Organisational Change and Its Role in Management

Introduction

Organisational change refers to a process where an enterprise transforms its strategies or chief departments. It is also known as corporate turnaround, restructuring or reorganisation (Armenakis & Harris 2009). It assists an enterprise to address emerging crises, cope with dynamic business environment and boost operations.

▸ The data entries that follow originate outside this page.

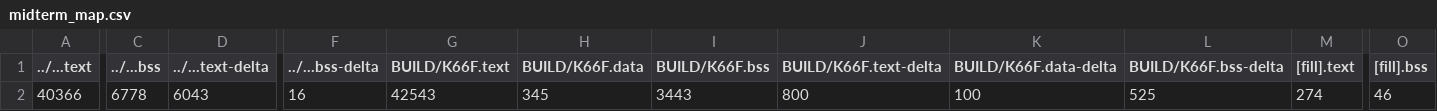
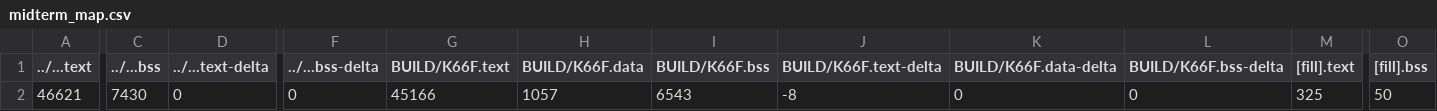
Before and after one commit to Ckwei5640/midterm, a CSV file: midterm/BUILD/K66F/GCC_ARM-TFLITE/midterm_map.csv, drawn as a sheet; only a part is shown, gaps mark what is left out; the diff covers the shown part only; the diff names each change by its address in the sheet, - before the commit and + after, or states it on an @@ line.

```diff
--- a/midterm/BUILD/K66F/GCC_ARM-TFLITE/midterm_map.csv
+++ b/midterm/BUILD/K66F/GCC_ARM-TFLITE/midterm_map.csv
-A2 (../...text): 40366
+A2 (../...text): 46621
-C2 (../...bss): 6778
+C2 (../...bss): 7430
-D2 (../...text-delta): 6043
+D2 (../...text-delta): 0
-F2 (../...bss-delta): 16
+F2 (../...bss-delta): 0
-G2 (BUILD/K66F.text): 42543
+G2 (BUILD/K66F.text): 45166
-H2 (BUILD/K66F.data): 345
+H2 (BUILD/K66F.data): 1057
-I2 (BUILD/K66F.bss): 3443
+I2 (BUILD/K66F.bss): 6543
-J2 (BUILD/K66F.text-delta): 800
+J2 (BUILD/K66F.text-delta): -8
-K2 (BUILD/K66F.data-delta): 100
+K2 (BUILD/K66F.data-delta): 0
-L2 (BUILD/K66F.bss-delta): 525
+L2 (BUILD/K66F.bss-delta): 0
-M2 ([fill].text): 274
+M2 ([fill].text): 325
-O2 ([fill].bss): 46
+O2 ([fill].bss): 50
```
Also changed, not shown: 11 edited cells elsewhere in this file, 12 other files.
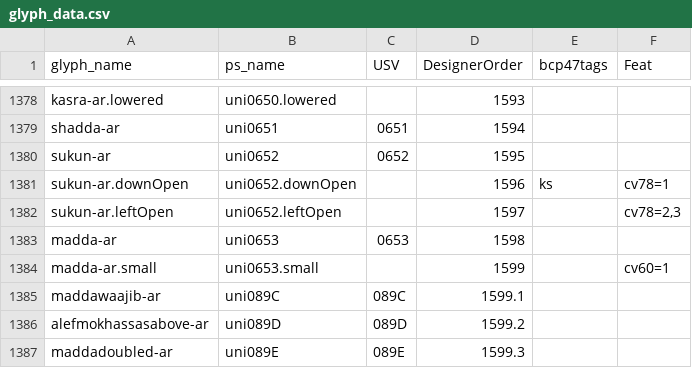
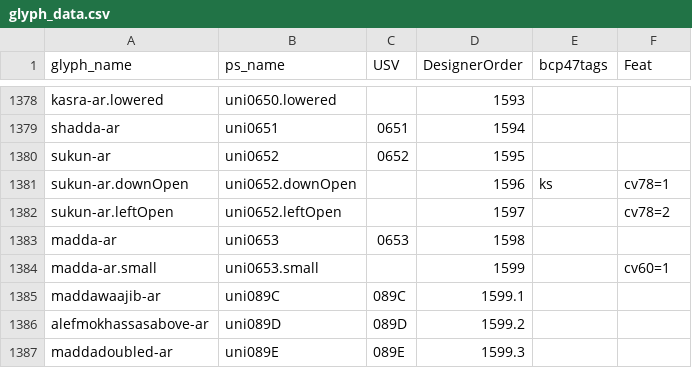
Before and after one commit to silnrsi/font-scheherazade, a CSV file: source/glyph_data.csv, drawn as a sheet; only a part is shown, gaps mark what is left out.

```diff
--- a/source/glyph_data.csv
+++ b/source/glyph_data.csv
@@ -1381,3 +1381,3 @@ sukun-ar,uni0652,0652,1595,,
 sukun-ar.downOpen,uni0652.downOpen,,1596,ks,cv78=1
-sukun-ar.leftOpen,uni0652.leftOpen,,1597,,"cv78=2,3"
+sukun-ar.leftOpen,uni0652.leftOpen,,1597,,"cv78=2"
 madda-ar,uni0653,0653,1598,,
```
Also changed, not shown: 13 other files.
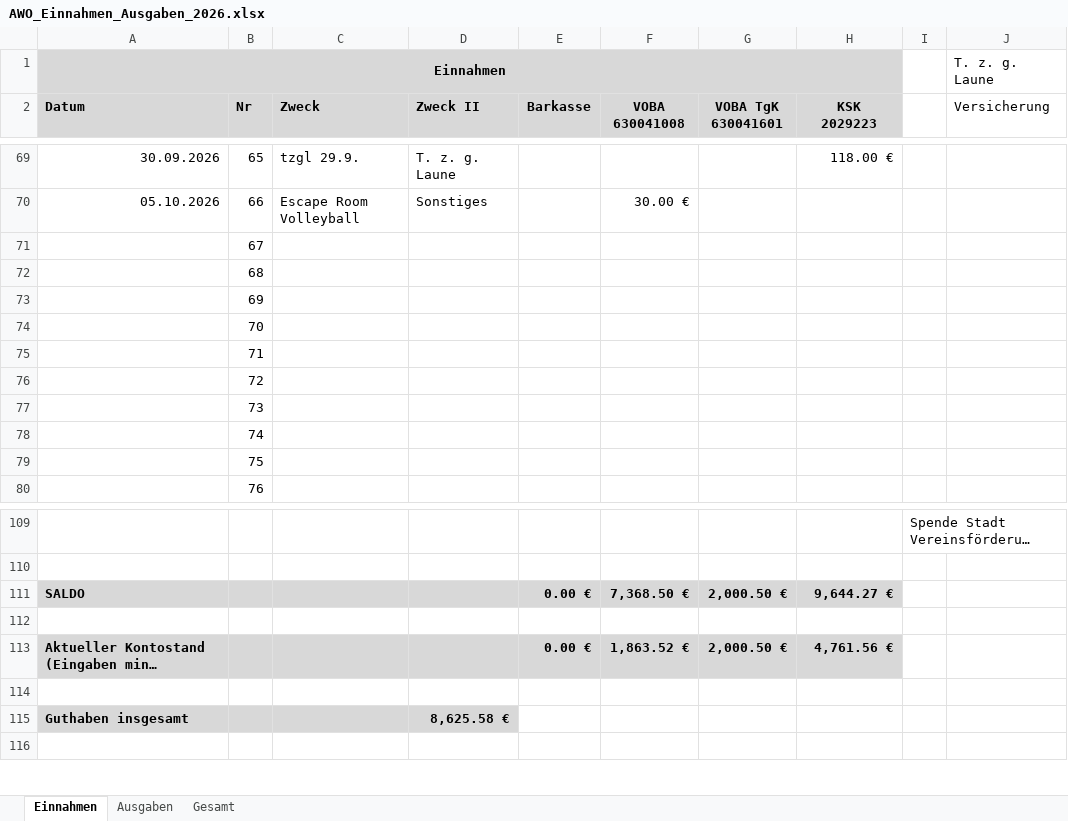
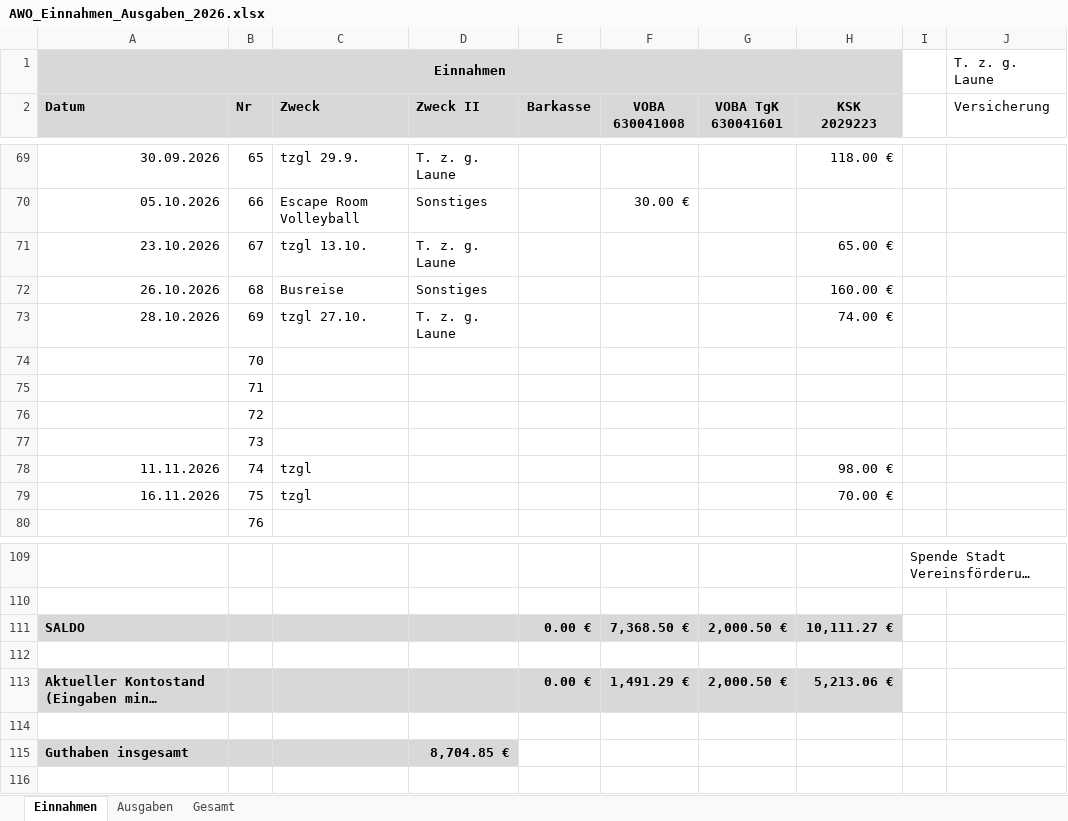
Before and after one commit to bwildner/AWO, an Excel workbook: 2026/AWO_Einnahmen_Ausgaben_2026.xlsx, sheet Einnahmen, drawn as a sheet; only a part is shown, gaps mark what is left out; long unchanged cells end in …; values as stored, in another font and other column widths than the file's, no borders; conditional formats not drawn; the diff names each change by its address in the sheet, - before the commit and + after, or states it on an @@ line.

```diff
--- a/2026/AWO_Einnahmen_Ausgaben_2026.xlsx (sheet Einnahmen)
+++ b/2026/AWO_Einnahmen_Ausgaben_2026.xlsx (sheet Einnahmen)
-A71 (Datum): (empty)
+A71 (Datum): 23.10.2026
-C71 (Zweck): (empty)
+C71 (Zweck): tzgl 13.10.
-D71 (Zweck II): (empty)
+D71 (Zweck II): T. z. g. Laune
-H71 (KSK 2029223): (empty)
+H71 (KSK 2029223): 65.00 €
-A72 (Datum): (empty)
+A72 (Datum): 26.10.2026
-C72 (Zweck): (empty)
+C72 (Zweck): Busreise
-D72 (Zweck II): (empty)
+D72 (Zweck II): Sonstiges
-H72 (KSK 2029223): (empty)
+H72 (KSK 2029223): 160.00 €
-A73 (Datum): (empty)
+A73 (Datum): 28.10.2026
-C73 (Zweck): (empty)
+C73 (Zweck): tzgl 27.10.
-D73 (Zweck II): (empty)
+D73 (Zweck II): T. z. g. Laune
-H73 (KSK 2029223): (empty)
+H73 (KSK 2029223): 74.00 €
-A78 (Datum): (empty)
+A78 (Datum): 11.11.2026
-C78:C79 (Zweck): (empty)
+C78:C79 (Zweck): tzgl
-H78 (KSK 2029223): (empty)
+H78 (KSK 2029223): 98.00 €
-A79 (Datum): (empty)
+A79 (Datum): 16.11.2026
-H79 (KSK 2029223): (empty)
+H79 (KSK 2029223): 70.00 €
-H111 (KSK 2029223): 9,644.27 €
+H111 (KSK 2029223): 10,111.27 €
-F113 (VOBA 630041008): 1,863.52 €
+F113 (VOBA 630041008): 1,491.29 €
-H113 (KSK 2029223): 4,761.56 €
+H113 (KSK 2029223): 5,213.06 €
-D115 (Zweck II): 8,625.58 €
+D115 (Zweck II): 8,704.85 €
```
Also changed, not shown: sheet Ausgaben, formulas that keep their value, 10 other files.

Armenakis and Harris (2009) allege that successful organisational change demands adequate management capabilities.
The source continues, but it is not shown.